____ Source data

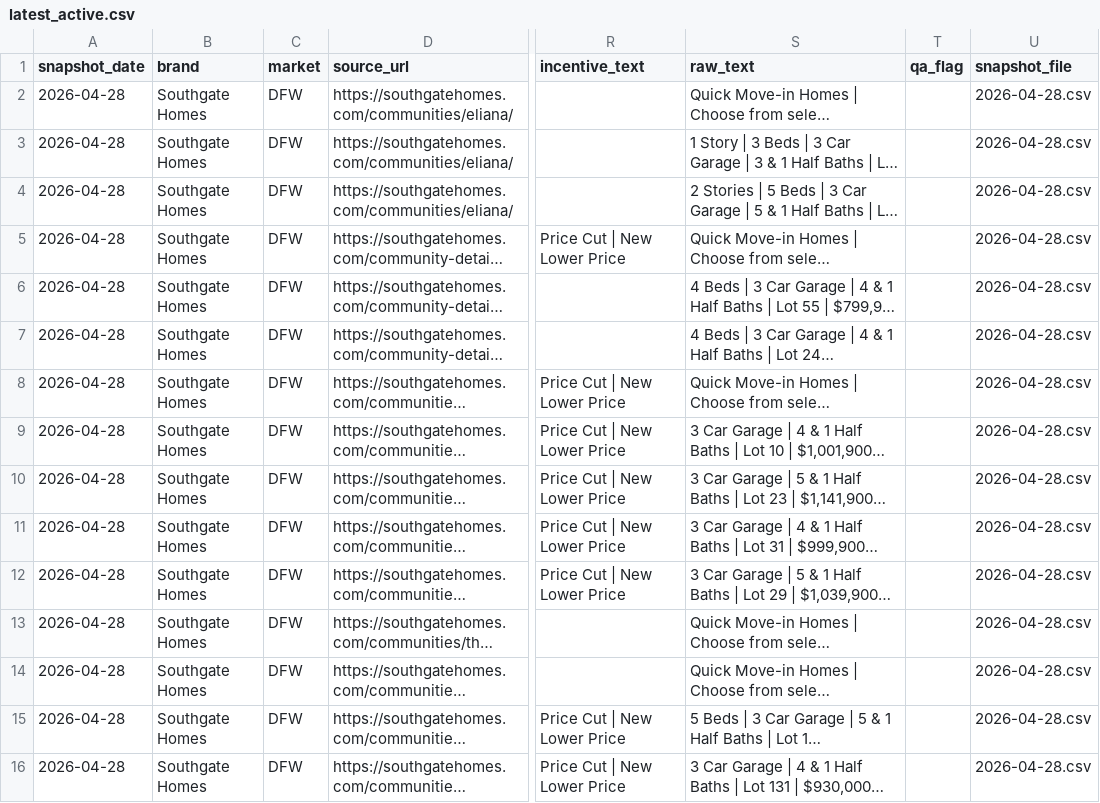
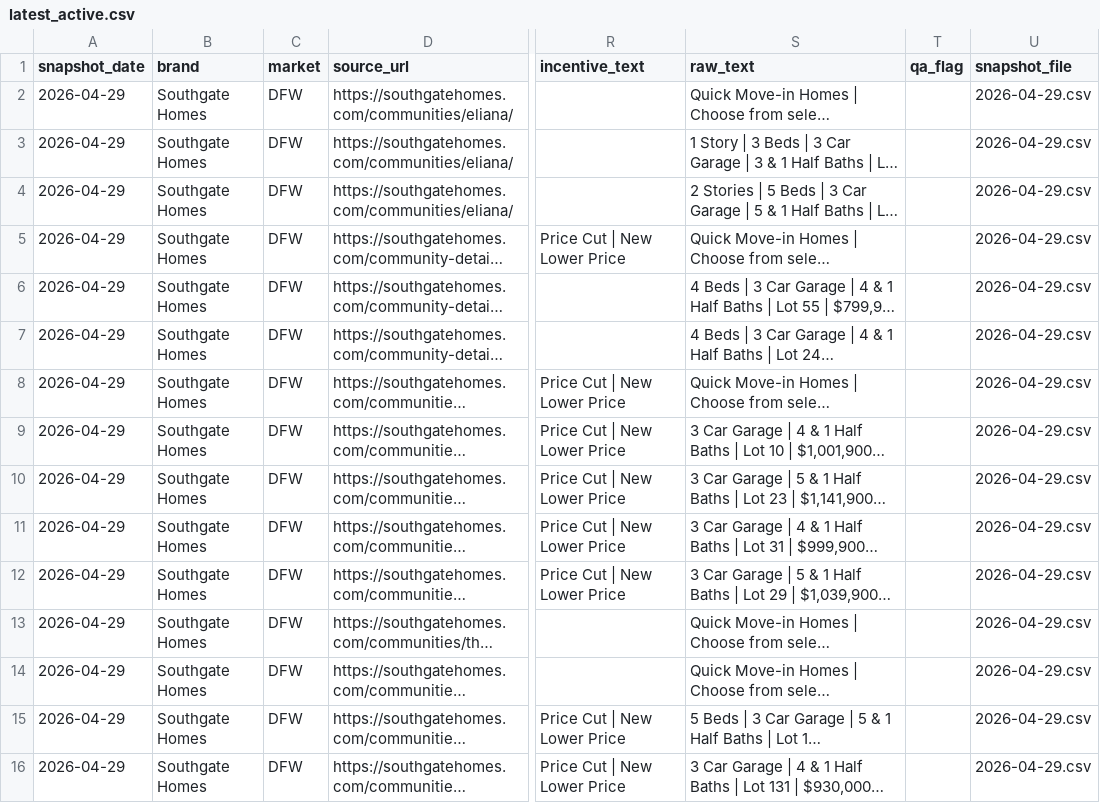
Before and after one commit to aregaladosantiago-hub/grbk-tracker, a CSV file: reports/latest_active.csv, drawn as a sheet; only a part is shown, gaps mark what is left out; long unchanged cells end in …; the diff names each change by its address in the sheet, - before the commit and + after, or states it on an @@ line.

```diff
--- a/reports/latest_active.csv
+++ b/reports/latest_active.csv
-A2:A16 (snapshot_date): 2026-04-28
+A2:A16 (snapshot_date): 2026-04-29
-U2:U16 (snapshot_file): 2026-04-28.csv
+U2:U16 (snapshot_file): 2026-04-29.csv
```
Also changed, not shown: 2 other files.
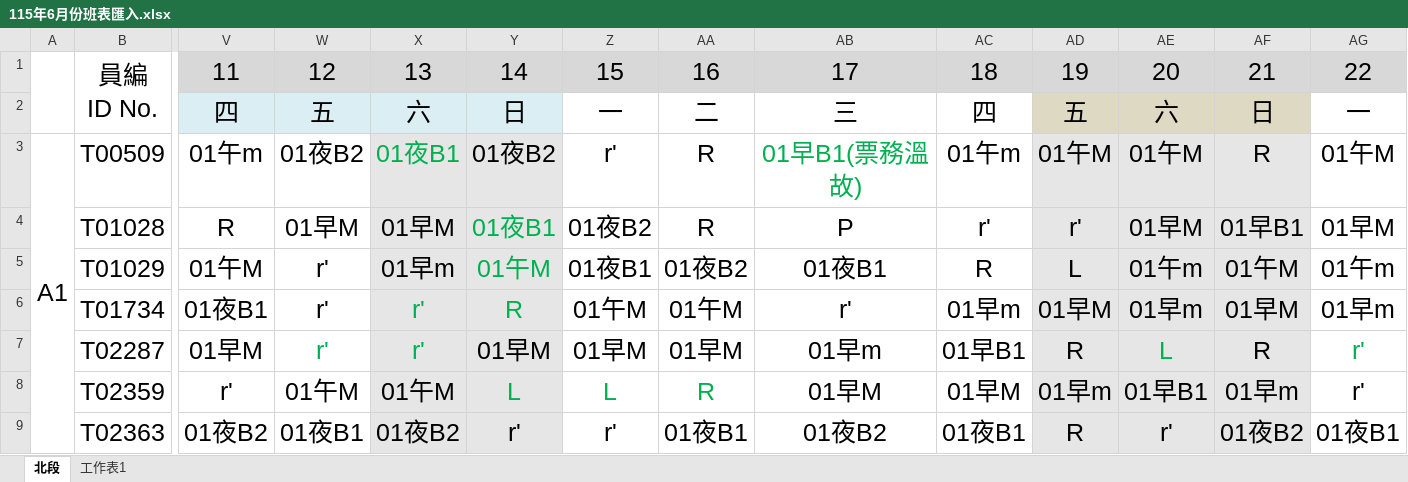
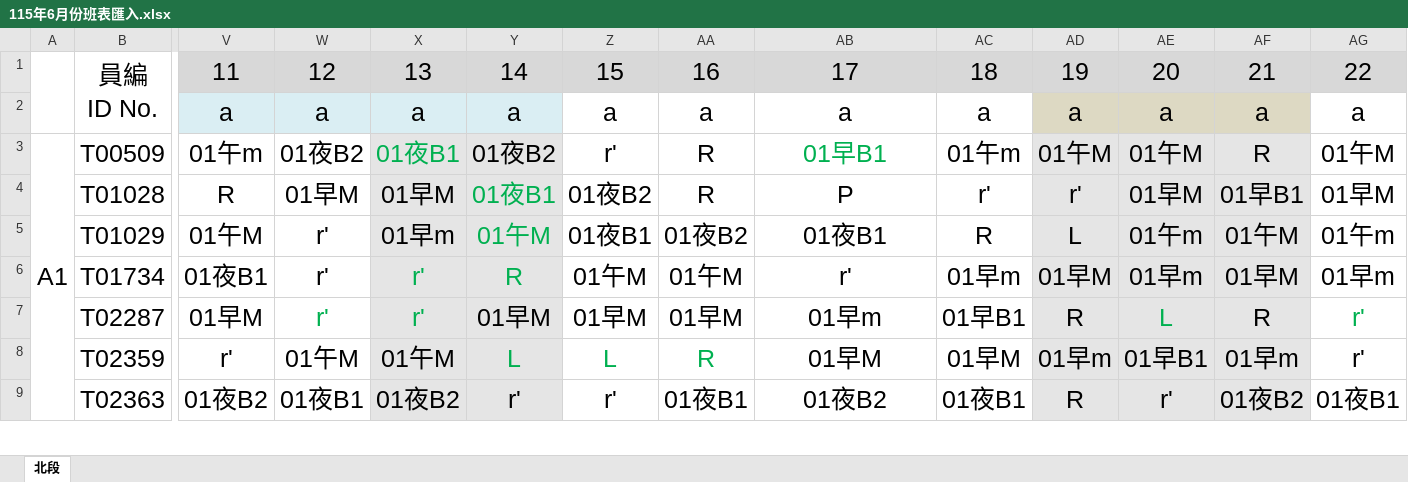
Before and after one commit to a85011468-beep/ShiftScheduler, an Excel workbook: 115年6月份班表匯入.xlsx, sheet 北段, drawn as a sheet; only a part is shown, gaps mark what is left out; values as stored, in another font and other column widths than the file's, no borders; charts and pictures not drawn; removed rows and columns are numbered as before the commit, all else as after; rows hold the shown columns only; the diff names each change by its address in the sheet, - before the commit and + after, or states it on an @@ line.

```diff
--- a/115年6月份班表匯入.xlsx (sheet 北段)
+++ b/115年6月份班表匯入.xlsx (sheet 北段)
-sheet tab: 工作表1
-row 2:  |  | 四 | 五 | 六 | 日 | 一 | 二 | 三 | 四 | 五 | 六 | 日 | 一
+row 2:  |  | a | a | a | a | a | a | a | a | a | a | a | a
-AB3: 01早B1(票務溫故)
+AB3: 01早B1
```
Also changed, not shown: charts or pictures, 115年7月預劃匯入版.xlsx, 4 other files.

________

Return all of the material exactly, without pictures.

Before and after one commit to aregaladosantiago-hub/grbk-tracker, a CSV file: reports/latest_active.csv, drawn as a sheet; only a part is shown, gaps mark what is left out; long unchanged cells end in …; the diff names each change by its address in the sheet, - before the commit and + after, or states it on an @@ line.

```diff
--- a/reports/latest_active.csv
+++ b/reports/latest_active.csv
-A2:A16 (snapshot_date): 2026-04-28
+A2:A16 (snapshot_date): 2026-04-29
-U2:U16 (snapshot_file): 2026-04-28.csv
+U2:U16 (snapshot_file): 2026-04-29.csv
```
Also changed, not shown: 2 other files.
Before and after one commit to a85011468-beep/ShiftScheduler, an Excel workbook: 115年6月份班表匯入.xlsx, sheet 北段, drawn as a sheet; only a part is shown, gaps mark what is left out; values as stored, in another font and other column widths than the file's, no borders; charts and pictures not drawn; removed rows and columns are numbered as before the commit, all else as after; rows hold the shown columns only; the diff names each change by its address in the sheet, - before the commit and + after, or states it on an @@ line.

```diff
--- a/115年6月份班表匯入.xlsx (sheet 北段)
+++ b/115年6月份班表匯入.xlsx (sheet 北段)
-sheet tab: 工作表1
-row 2:  |  | 四 | 五 | 六 | 日 | 一 | 二 | 三 | 四 | 五 | 六 | 日 | 一
+row 2:  |  | a | a | a | a | a | a | a | a | a | a | a | a
-AB3: 01早B1(票務溫故)
+AB3: 01早B1
```
Also changed, not shown: charts or pictures, 115年7月預劃匯入版.xlsx, 4 other files.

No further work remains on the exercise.